-- What to work on --
Leave every picture out and return the rest of the listing verbatim.

-- Entries provided --
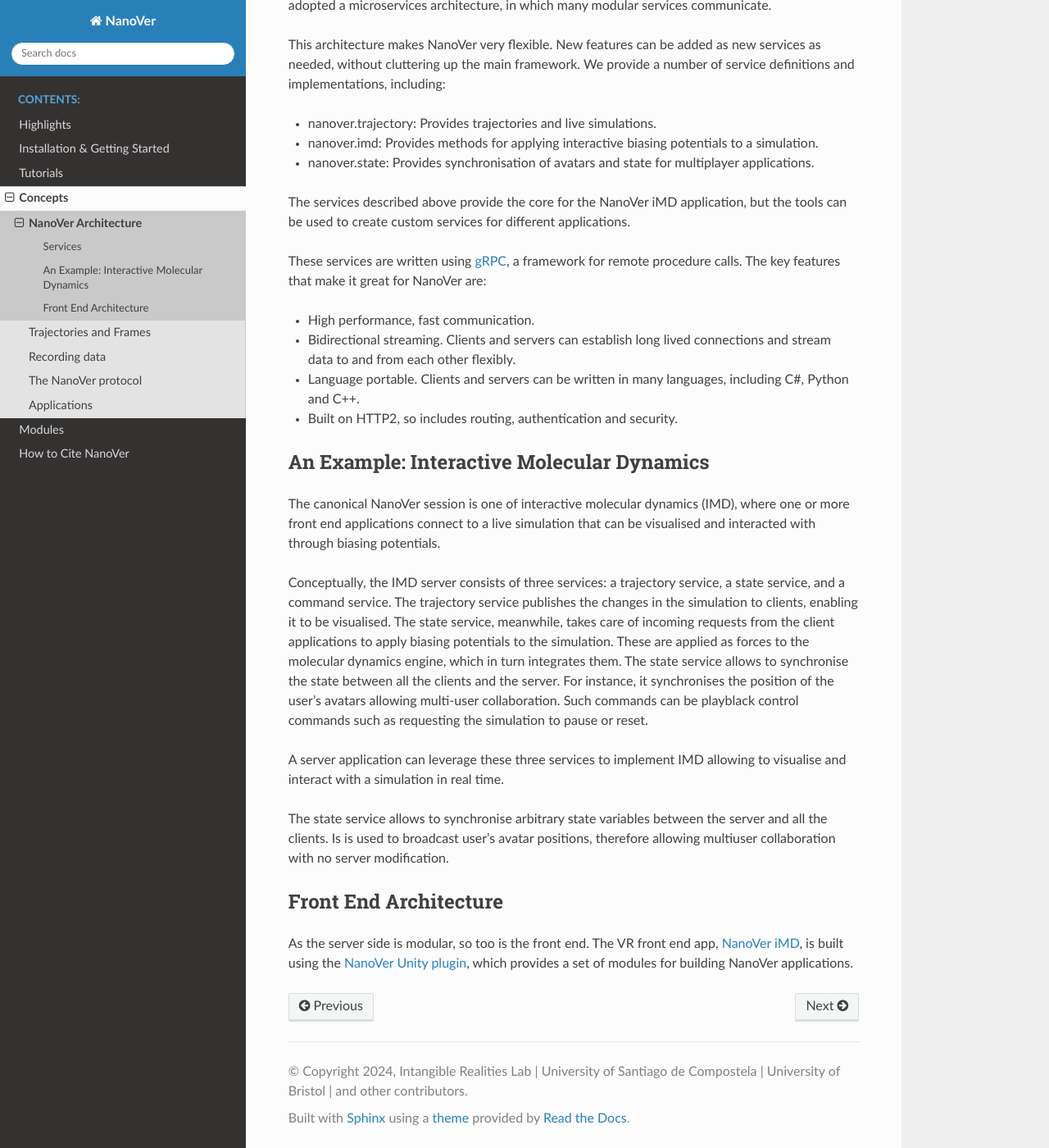
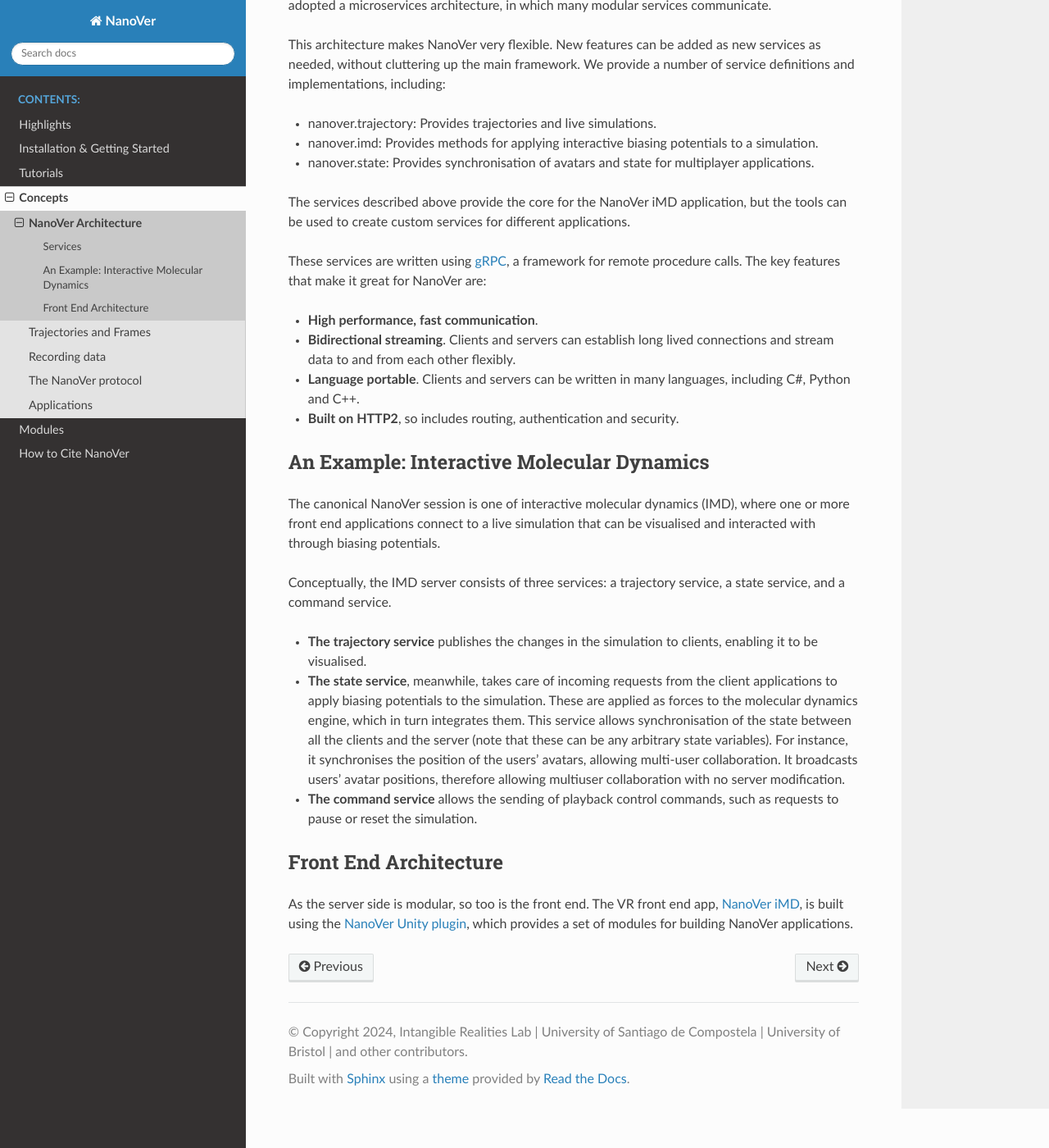
Before and after one commit to IRL2/nanover-docs, a Sphinx documentation site: the page built from source/concepts/architecture.rst, in a window 1280 px wide and 1400 px high, scrolled down 701 px. Shown: the whole window at 82% size. Built offline with Sphinx 7.4.7 and the Read the Docs theme 2.0.0, drawn with Linux system fonts in a browser that asks for light colours; pages that are not in the unit, such as notebooks, are missing from menus; the version number could not be read and is left out; some of the changed text lies outside the part shown.

Commit message:
Wording check

```diff
--- a/source/concepts/architecture.rst
+++ b/source/concepts/architecture.rst
@@ -24,13 +24,12 @@
 Services
 ########
 
-While the client/server model is useful, implementing monolithic client/server applications is not ideal, as it limits the
-customisability and extensibility of the framework. Instead, in NanoVer we have adopted a microservices architecture, in which
-many modular services communicate.
+While the client/server model is useful, implementing monolithic client/server applications is not ideal,
+as it limits the customisability and extensibility of the framework.
+Instead, in NanoVer we have adopted a microservices architecture, in which many modular services communicate.
 
 This architecture makes NanoVer very flexible.
-New features can be added as new services as needed, without cluttering up
-the main framework.
+New features can be added as new services as needed, without cluttering up the main framework.
 We provide a number of service definitions and implementations, including:
 
 * :doc:`nanover.trajectory <../../python/nanover.trajectory>`: Provides trajectories and live simulations.
@@ -43,12 +42,12 @@
 These services are written using `gRPC <https://grpc.io/>`_, a framework for remote procedure calls.
 The key features that make it great for NanoVer are:
 
-* High performance, fast communication.
-* Bidirectional streaming. Clients and servers can establish long lived
+* **High performance, fast communication**.
+* **Bidirectional streaming**. Clients and servers can establish long lived
   connections and stream data to and from each other flexibly.
-* Language portable. Clients and servers can be written in many languages,
+* **Language portable**. Clients and servers can be written in many languages,
   including C#, Python and C++.
-* Built on HTTP2, so includes routing, authentication and security.
+* **Built on HTTP2**, so includes routing, authentication and security.
 
 An Example: Interactive Molecular Dynamics
 ##########################################
@@ -56,21 +55,23 @@
 The canonical NanoVer session is one of interactive molecular dynamics (IMD), where one or more front end applications
 connect to a live simulation that can be visualised and interacted with through biasing potentials.
 
-Conceptually, the IMD server consists of three services: a trajectory service, a state service, and a command service. The trajectory
-service publishes the changes in the simulation to clients, enabling it to be visualised.
-The state service, meanwhile, takes care of incoming requests from the client applications to apply biasing potentials
-to the simulation. These are applied as forces to the molecular dynamics engine, which in turn integrates them. The state service
-allows to synchronise the state between all the clients and the server. For instance, it synchronises the position of the user's avatars
-allowing multi-user collaboration. Such commands can be playblack
-control commands such as requesting the simulation to pause or reset.
+Conceptually, the IMD server consists of three services: a trajectory service, a state service, and a command service.
 
-A server application can leverage these three services to implement IMD allowing to visualise and interact with a simulation in real time.
+* **The trajectory service** publishes the changes in the simulation to clients, enabling it to be visualised.
+* **The state service**, meanwhile, takes care of incoming requests from the client applications to apply biasing potentials
+  to the simulation. These are applied as forces to the molecular dynamics engine, which in turn integrates them.
+  This service allows synchronisation of the state between all the clients and the server
+  (note that these can be any arbitrary state variables).
+  For instance, it synchronises the position of the users' avatars, allowing multi-user collaboration.
+  It broadcasts users' avatar positions, therefore allowing multiuser collaboration with no server modification.
+* **The command service** allows the sending of playback control commands, such as requests to pause or reset
+  the simulation.
 
-The state service allows to synchronise arbitrary state variables between the server and all the clients. Is is used to broadcast user's avatar
-positions, therefore allowing multiuser collaboration with no server modification.
 
 Front End Architecture
 ######################
 
-As the server side is modular, so too is the front end. The VR front end app, `NanoVer iMD <https://github.com/IRL2/nanover-imd>`_,
-is built using the `NanoVer Unity plugin <https://github.com/IRL2/NanoverUnityPlugin>`_, which provides a set of modules for building NanoVer applications.
+As the server side is modular, so too is the front end. The VR front end app,
+`NanoVer iMD <https://github.com/IRL2/nanover-imd>`_,
+is built using the `NanoVer Unity plugin <https://github.com/IRL2/NanoverUnityPlugin>`_,
+which provides a set of modules for building NanoVer applications.
```
Also changed, not shown: other parts of source/concepts/architecture.rst (+6 -6 lines).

-- Expected answer --
Before and after one commit to IRL2/nanover-docs, a Sphinx documentation site: the page built from source/concepts/architecture.rst, in a window 1280 px wide and 1400 px high, scrolled down 701 px. Shown: the whole window at 82% size. Built offline with Sphinx 7.4.7 and the Read the Docs theme 2.0.0, drawn with Linux system fonts in a browser that asks for light colours; pages that are not in the unit, such as notebooks, are missing from menus; the version number could not be read and is left out; some of the changed text lies outside the part shown.

Commit message:
Wording check

```diff
--- a/source/concepts/architecture.rst
+++ b/source/concepts/architecture.rst
@@ -24,13 +24,12 @@
 Services
 ########
 
-While the client/server model is useful, implementing monolithic client/server applications is not ideal, as it limits the
-customisability and extensibility of the framework. Instead, in NanoVer we have adopted a microservices architecture, in which
-many modular services communicate.
+While the client/server model is useful, implementing monolithic client/server applications is not ideal,
+as it limits the customisability and extensibility of the framework.
+Instead, in NanoVer we have adopted a microservices architecture, in which many modular services communicate.
 
 This architecture makes NanoVer very flexible.
-New features can be added as new services as needed, without cluttering up
-the main framework.
+New features can be added as new services as needed, without cluttering up the main framework.
 We provide a number of service definitions and implementations, including:
 
 * :doc:`nanover.trajectory <../../python/nanover.trajectory>`: Provides trajectories and live simulations.
@@ -43,12 +42,12 @@
 These services are written using `gRPC <https://grpc.io/>`_, a framework for remote procedure calls.
 The key features that make it great for NanoVer are:
 
-* High performance, fast communication.
-* Bidirectional streaming. Clients and servers can establish long lived
+* **High performance, fast communication**.
+* **Bidirectional streaming**. Clients and servers can establish long lived
   connections and stream data to and from each other flexibly.
-* Language portable. Clients and servers can be written in many languages,
+* **Language portable**. Clients and servers can be written in many languages,
   including C#, Python and C++.
-* Built on HTTP2, so includes routing, authentication and security.
+* **Built on HTTP2**, so includes routing, authentication and security.
 
 An Example: Interactive Molecular Dynamics
 ##########################################
@@ -56,21 +55,23 @@
 The canonical NanoVer session is one of interactive molecular dynamics (IMD), where one or more front end applications
 connect to a live simulation that can be visualised and interacted with through biasing potentials.
 
-Conceptually, the IMD server consists of three services: a trajectory service, a state service, and a command service. The trajectory
-service publishes the changes in the simulation to clients, enabling it to be visualised.
-The state service, meanwhile, takes care of incoming requests from the client applications to apply biasing potentials
-to the simulation. These are applied as forces to the molecular dynamics engine, which in turn integrates them. The state service
-allows to synchronise the state between all the clients and the server. For instance, it synchronises the position of the user's avatars
-allowing multi-user collaboration. Such commands can be playblack
-control commands such as requesting the simulation to pause or reset.
+Conceptually, the IMD server consists of three services: a trajectory service, a state service, and a command service.
 
-A server application can leverage these three services to implement IMD allowing to visualise and interact with a simulation in real time.
+* **The trajectory service** publishes the changes in the simulation to clients, enabling it to be visualised.
+* **The state service**, meanwhile, takes care of incoming requests from the client applications to apply biasing potentials
+  to the simulation. These are applied as forces to the molecular dynamics engine, which in turn integrates them.
+  This service allows synchronisation of the state between all the clients and the server
+  (note that these can be any arbitrary state variables).
+  For instance, it synchronises the position of the users' avatars, allowing multi-user collaboration.
+  It broadcasts users' avatar positions, therefore allowing multiuser collaboration with no server modification.
+* **The command service** allows the sending of playback control commands, such as requests to pause or reset
+  the simulation.
 
-The state service allows to synchronise arbitrary state variables between the server and all the clients. Is is used to broadcast user's avatar
-positions, therefore allowing multiuser collaboration with no server modification.
 
 Front End Architecture
 ######################
 
-As the server side is modular, so too is the front end. The VR front end app, `NanoVer iMD <https://github.com/IRL2/nanover-imd>`_,
-is built using the `NanoVer Unity plugin <https://github.com/IRL2/NanoverUnityPlugin>`_, which provides a set of modules for building NanoVer applications.
+As the server side is modular, so too is the front end. The VR front end app,
+`NanoVer iMD <https://github.com/IRL2/nanover-imd>`_,
+is built using the `NanoVer Unity plugin <https://github.com/IRL2/NanoverUnityPlugin>`_,
+which provides a set of modules for building NanoVer applications.
```
Also changed, not shown: other parts of source/concepts/architecture.rst (+6 -6 lines).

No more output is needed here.